Ensure the files are in PEM format. You can do this by first checking that the contents of each file begins with this line
----- BEGIN CERTIFICATE -----
and ends with this line
----- END CERTIFICATE -----
(the exact number of hyphens in the line can vary). Then check the certificates are valid and not expired by using
openssl x509 -in <filename> -inform pem -text -noout
If the certificate is indeed in PEM format, this command will display the certificate details. You can check that for your certificate, the subject details (the C, OU and so on) match those you specified on the certificate request. Look at the
Validityfields to ensure all certificates in the bundle are valid. For
initconfto accept them, they must all be valid for at least 30 days from the day you upload them.
Work out the order of the certificates. To take an example of a bundle containing your certificate, the root certificate and one intermediate certificate: your certificate is signed by the intermediate, and the intermediate certificate is signed by the root. If there is more than one intermediate certificate then the CA can tell you which certificate is signed by which.
Construct the chain by concatenating the files together in the correct order such that each certificate is signed by the next, starting with your certificate and ending with the root certificate. For example, this can be done using the Linux
catutility as follows:
cat my_certificate.crt intermediate_certificate.crt root_certificate.crt >chain.crt
which will create a file
chain.crtcontaining the entire certificate chain and suitable for uploading to the MAG nodes.
Keep the private key safe - you should not reveal the contents of the file to anyone outside of your organisation, not even Metaswitch. You will however need to upload it to the MAG nodes alongside the certificate chain. If you have multiple HTTPS certificates and private keys, ensure you can associate each private key with the certificate it refers to.
When uploading the YAML configuration files using
rvtconfig, you can also include
the certificate chains and private keys and upload those at the same time.
To do this, place the certificate chain and private key files in the directory containing the
YAML files before running
For REM, the certificate chain file must have the filename
rem-cert.crt, and the private key file must have the filename
For XCAP, the certificate chain file must have the filename
xcap-cert.crt, and the private key file must have the filename
For BSF, the certificate chain file must have the filename
bsf-cert.crt, and the private key file must have the filename
rvtconfig arguments are required;
rvtconfig will locate the files through the
known filenames given above. It will then run a few basic checks on the files, such as checking
whether the private key matches the certificate, and that the certificate is not due to expire in
less than 30 days. If all checks pass, then the certificates will be uploaded to CDS and installed

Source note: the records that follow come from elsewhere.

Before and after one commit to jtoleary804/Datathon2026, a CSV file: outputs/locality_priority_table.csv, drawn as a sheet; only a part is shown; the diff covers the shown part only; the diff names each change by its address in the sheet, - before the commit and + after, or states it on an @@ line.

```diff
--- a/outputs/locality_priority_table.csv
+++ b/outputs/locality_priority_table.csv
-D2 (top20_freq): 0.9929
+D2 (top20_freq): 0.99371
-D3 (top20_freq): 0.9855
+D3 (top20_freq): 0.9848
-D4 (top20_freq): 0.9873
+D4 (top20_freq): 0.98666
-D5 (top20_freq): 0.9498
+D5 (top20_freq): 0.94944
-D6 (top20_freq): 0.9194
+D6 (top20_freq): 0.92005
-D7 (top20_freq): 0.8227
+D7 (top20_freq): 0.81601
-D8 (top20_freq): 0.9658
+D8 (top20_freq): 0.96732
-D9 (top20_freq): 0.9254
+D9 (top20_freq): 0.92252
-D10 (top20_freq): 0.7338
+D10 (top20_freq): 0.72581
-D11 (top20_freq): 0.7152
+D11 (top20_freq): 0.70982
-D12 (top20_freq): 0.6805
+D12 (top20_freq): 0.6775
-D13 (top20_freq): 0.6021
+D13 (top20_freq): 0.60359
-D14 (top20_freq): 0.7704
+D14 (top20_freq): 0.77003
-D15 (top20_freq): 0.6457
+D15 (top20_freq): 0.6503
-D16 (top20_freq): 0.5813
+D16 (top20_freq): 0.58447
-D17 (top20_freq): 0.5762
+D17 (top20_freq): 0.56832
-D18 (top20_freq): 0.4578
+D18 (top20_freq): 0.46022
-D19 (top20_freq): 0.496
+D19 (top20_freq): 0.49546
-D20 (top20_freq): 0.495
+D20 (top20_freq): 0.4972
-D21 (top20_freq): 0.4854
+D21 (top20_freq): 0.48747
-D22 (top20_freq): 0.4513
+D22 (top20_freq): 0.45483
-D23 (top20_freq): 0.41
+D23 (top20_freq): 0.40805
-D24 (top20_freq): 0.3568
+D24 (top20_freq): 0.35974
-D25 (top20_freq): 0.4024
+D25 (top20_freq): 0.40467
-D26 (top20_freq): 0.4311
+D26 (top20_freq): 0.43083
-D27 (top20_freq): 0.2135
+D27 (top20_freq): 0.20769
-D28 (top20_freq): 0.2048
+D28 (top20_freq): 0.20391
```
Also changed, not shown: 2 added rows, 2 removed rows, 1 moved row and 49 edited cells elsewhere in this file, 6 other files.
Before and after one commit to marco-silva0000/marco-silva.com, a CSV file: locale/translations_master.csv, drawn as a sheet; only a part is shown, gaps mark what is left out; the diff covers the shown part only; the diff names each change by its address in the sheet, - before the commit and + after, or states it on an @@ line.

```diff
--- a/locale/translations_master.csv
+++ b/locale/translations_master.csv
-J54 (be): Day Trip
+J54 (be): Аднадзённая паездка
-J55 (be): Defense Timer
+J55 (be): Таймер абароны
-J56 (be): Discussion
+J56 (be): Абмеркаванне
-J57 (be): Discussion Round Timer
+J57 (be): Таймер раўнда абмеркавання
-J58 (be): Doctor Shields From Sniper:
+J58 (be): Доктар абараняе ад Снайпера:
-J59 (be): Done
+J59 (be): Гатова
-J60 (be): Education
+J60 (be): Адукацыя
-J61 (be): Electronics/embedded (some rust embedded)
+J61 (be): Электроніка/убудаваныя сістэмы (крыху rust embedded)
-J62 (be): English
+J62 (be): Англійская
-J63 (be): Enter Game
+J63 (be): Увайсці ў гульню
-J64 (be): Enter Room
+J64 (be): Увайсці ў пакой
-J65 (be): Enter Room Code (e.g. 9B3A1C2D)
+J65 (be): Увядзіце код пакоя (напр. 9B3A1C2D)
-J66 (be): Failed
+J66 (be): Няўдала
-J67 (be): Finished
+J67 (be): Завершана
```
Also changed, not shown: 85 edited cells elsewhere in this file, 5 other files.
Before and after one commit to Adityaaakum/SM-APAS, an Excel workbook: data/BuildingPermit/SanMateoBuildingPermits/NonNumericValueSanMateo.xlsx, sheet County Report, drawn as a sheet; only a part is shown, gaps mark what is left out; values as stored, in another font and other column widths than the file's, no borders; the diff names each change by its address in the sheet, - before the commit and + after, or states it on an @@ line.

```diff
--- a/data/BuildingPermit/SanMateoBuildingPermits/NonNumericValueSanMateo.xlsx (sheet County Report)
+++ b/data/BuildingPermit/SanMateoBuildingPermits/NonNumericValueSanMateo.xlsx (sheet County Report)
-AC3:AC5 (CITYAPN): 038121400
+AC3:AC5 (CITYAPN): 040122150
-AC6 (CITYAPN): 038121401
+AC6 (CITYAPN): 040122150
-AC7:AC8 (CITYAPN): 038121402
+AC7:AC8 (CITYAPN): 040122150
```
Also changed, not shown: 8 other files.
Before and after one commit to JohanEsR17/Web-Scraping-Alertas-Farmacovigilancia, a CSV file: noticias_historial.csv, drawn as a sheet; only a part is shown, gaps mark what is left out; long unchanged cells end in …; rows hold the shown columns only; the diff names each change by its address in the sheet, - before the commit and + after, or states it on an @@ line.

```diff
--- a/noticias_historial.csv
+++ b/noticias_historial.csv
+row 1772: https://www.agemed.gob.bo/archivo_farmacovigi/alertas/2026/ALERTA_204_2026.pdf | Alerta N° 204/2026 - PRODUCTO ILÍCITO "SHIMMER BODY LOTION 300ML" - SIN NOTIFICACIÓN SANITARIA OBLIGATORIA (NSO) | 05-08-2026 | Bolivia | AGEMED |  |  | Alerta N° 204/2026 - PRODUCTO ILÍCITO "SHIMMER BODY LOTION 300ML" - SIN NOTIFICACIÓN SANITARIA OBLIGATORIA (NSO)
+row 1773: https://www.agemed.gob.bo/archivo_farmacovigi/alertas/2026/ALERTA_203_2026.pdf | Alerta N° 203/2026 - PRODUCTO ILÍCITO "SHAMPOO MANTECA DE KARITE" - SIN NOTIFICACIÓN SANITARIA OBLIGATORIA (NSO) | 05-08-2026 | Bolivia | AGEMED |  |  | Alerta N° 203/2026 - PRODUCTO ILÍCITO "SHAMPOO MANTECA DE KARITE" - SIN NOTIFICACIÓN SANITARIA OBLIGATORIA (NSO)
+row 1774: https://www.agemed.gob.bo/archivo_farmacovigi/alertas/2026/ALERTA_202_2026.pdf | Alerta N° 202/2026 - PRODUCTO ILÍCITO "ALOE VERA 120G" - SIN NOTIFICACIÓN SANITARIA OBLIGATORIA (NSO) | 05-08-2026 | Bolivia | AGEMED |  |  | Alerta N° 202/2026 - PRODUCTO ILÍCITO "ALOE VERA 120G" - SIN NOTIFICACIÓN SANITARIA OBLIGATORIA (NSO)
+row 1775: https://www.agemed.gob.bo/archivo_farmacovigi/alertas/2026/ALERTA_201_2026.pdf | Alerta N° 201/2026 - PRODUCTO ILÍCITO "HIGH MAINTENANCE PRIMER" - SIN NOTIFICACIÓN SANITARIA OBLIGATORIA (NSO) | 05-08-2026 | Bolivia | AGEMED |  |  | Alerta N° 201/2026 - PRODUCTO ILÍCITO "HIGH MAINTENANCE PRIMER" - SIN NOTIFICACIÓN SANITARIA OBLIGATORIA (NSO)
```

rvtconfig will inform you of any errors. Correct these and try again.
Note that you must provide either both the certificate chain and private key, or neither (in which
initconf will generate a self-signed certificate). If you provide only one,
rvtconfig will fail.
Once a certificate and key have been successfully uploaded to the nodes, there is no need to upload them again on subsequent reconfigurations. The node will continue to use the same certificate.
If you are using a self-signed certificate, then subsequent reconfigurations will not recreate it.
Self-signed certificates generated by
initconf are valid for 5 years. If the certificate expires
or you need to refresh it for some other reason (such as the private key being compromised),
contact your Metaswitch Customer Care representative.
You can replace a CA-issued certificate at any time by following the same steps above with a new certificate chain file and private key file. Providing a CA-issued certificate this way will also override any self-signed certificate currently in use.